Just between us, what do you really think about panhandlers in the neighborhood?
How do you really feel about people sitting in front of a post office with a cardboard sign that reads, "Illegally Evicted." Or people standing outside the doors of Ralphs with a dog and a sign that reads, "Dog needs surgery. Please help." How do you feel about people who stand on the median strip in the middle of Topanga Canyon Blvd. asking for money from drivers stopped at a red light? How do you feel when people come up to you in the parking lot of WalMart or Sprouts or Pavilions or Macy's and ask if you have any change?
It almost doesn't matter how you feel about it because the U.S. Supreme Court ruled some time ago that panhandling is speech, and no state law or local ordinance may ban it. If local authorities are willing to go to court and fight for years, they can try to persuade federal judges that they have a "compelling" reason to restrict panhandling, one that outweighs the "fundamental" right of free speech. The U.S. Supreme Court uses a compelling-versus-fundamental balancing test to decide whether certain state laws are constitutional. This is based on a legal theory called the Incorporation Doctrine, which was first floated in 1925. Prior to that, the First Amendment didn't apply to the states at all, and the federal courts had no power to pass judgment on the constitutionality of state laws on panhandling.
Given the legal restrictions on their actions, states have taken different approaches to the problem.
Utah passed a law that prohibited standing near a road to ask for money. In 2010, three panhandlers sued the state over the law, and Utah officials argued that the issue was traffic and public safety, not speech. In March, U.S. District Judge Ted Stewart sided with the panhandlers, ruling that they had a First Amendment right to beg for money from motorists.
In San Francisco, which just lost its top spot in the Condé Nast Traveler survey because so many tourists complained about aggressive panhandlers, officials are trying a new tack of offering panhandlers a foster pet and a weekly stipend to take care of it. The puppies-for-panhandlers program, funded by a $10,000 grant from Vanessa Getty, requires the panhandlers to stop panhandling.
We'll see how that works out.
In Oklahoma City, panhandlers are required to get a permit and an insurance policy.
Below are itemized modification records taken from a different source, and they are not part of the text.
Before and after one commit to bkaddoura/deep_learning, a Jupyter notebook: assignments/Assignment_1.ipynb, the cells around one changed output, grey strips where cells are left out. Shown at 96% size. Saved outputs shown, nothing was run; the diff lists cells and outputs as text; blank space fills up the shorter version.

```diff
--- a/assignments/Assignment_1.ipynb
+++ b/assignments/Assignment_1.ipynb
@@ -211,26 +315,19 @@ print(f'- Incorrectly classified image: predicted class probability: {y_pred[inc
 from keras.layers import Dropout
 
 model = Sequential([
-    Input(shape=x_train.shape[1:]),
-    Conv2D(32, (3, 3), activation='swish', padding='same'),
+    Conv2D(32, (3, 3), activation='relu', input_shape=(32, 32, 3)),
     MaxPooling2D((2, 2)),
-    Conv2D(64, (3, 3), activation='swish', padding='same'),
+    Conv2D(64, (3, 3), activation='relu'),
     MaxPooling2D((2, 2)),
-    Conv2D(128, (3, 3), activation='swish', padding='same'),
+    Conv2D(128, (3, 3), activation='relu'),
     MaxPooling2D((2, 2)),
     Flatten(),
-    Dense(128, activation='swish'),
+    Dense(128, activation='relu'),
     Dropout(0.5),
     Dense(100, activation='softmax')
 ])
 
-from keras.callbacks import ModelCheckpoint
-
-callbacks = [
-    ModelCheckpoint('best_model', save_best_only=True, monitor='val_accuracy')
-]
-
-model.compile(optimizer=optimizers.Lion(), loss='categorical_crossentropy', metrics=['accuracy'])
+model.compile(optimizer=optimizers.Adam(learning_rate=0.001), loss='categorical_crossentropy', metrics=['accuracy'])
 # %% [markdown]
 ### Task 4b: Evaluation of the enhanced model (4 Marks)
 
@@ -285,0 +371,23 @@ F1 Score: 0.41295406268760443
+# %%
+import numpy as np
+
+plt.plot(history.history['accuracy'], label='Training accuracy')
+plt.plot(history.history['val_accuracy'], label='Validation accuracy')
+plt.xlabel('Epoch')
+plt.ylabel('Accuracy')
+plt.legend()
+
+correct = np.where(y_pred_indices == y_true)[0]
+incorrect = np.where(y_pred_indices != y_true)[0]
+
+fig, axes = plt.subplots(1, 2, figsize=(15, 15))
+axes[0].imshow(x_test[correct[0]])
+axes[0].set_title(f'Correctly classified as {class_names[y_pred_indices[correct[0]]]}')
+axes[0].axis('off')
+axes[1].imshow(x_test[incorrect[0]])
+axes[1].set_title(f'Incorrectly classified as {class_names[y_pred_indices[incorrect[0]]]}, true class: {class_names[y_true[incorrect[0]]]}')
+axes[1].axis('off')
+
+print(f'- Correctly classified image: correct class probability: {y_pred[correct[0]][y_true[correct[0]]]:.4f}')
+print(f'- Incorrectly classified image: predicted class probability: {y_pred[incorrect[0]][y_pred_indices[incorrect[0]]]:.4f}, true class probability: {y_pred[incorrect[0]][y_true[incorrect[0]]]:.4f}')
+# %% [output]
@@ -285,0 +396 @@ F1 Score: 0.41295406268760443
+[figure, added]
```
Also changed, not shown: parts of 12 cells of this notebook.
The cost of the permit is $200 per day. Earlier this month, OKC police arrested a man for panhandling near Interstate 40 without a permit. The man offered to buy a permit for the day and told police he thought $200 was a pretty good deal, because last year he made $60,000 from panhandling. "I'm lazy," he said. "Why would I go get a job?"
You have to wonder if the people who ask strangers for cash are completely on the level. I personally witnessed the nightly pick-up of a panhandling team who were regulars in front of an Albertson's supermarket. A black SUV with heavily tinted windows pulled up at 11:00 p.m., just as the store was closing. The panhandlers collected their blankets, buckets and signs, piled into the vehicle, and off they went.
Has the Supreme Court created a safe haven for rackets?
Laws against vagrancy and loitering once were common, but in 1972, in the case of Papachristou v. City of Jacksonville, the Supreme Court struck down this Florida ordinance:
"Rogues and vagabonds, or dissolute persons who go about begging, common gamblers, persons who use juggling or unlawful games or plays, common drunkards, common night walkers, thieves, pilferers or pickpockets, traders in stolen property, lewd, wanton and lascivious persons, keepers of gambling places, common railers and brawlers, persons wandering or strolling around from place to place without any lawful purpose or object, habitual loafers, disorderly persons, persons neglecting all lawful business and habitually spending their time by frequenting houses of ill fame, gaming houses, or places where alcoholic beverages are sold or served, persons able to work but habitually living upon the earnings of their wives or minor children shall be deemed vagrants and, upon conviction in the Municipal Court shall be punished as provided for Class D offenses [90 days imprisonment, a $500 fine, or both]."
The law encouraged "erratic arrests," the justices said, and placed "almost unfettered discretion in the hands of the police."
That was pretty much the end of vagrancy laws in America.
In the early 1980s, a rise in visible homelessness was blamed on the Reagan administration's cuts to the budget of the Department of Housing and Urban Development. Nobody thought much about the Supreme Court's decision to stop local police from arresting people for vagrancy.
Of course, nobody wants anybody arrested for being poor, or for being quirky. But if police can't use their discretion to arrest people who are up to no good, there's nothing to stop criminals and con artists from making our public spaces their work sites. The poor and quirky will be their first victims.
Former candidate for Congress Susan Shelley is the author of "How the First Amendment Came to Protect Topless Dancing," a history of Supreme Court decisions that took powers from state and local governments and gave them to the federal courts. Follow her on Twitter @Susan_Shelley and on Facebook.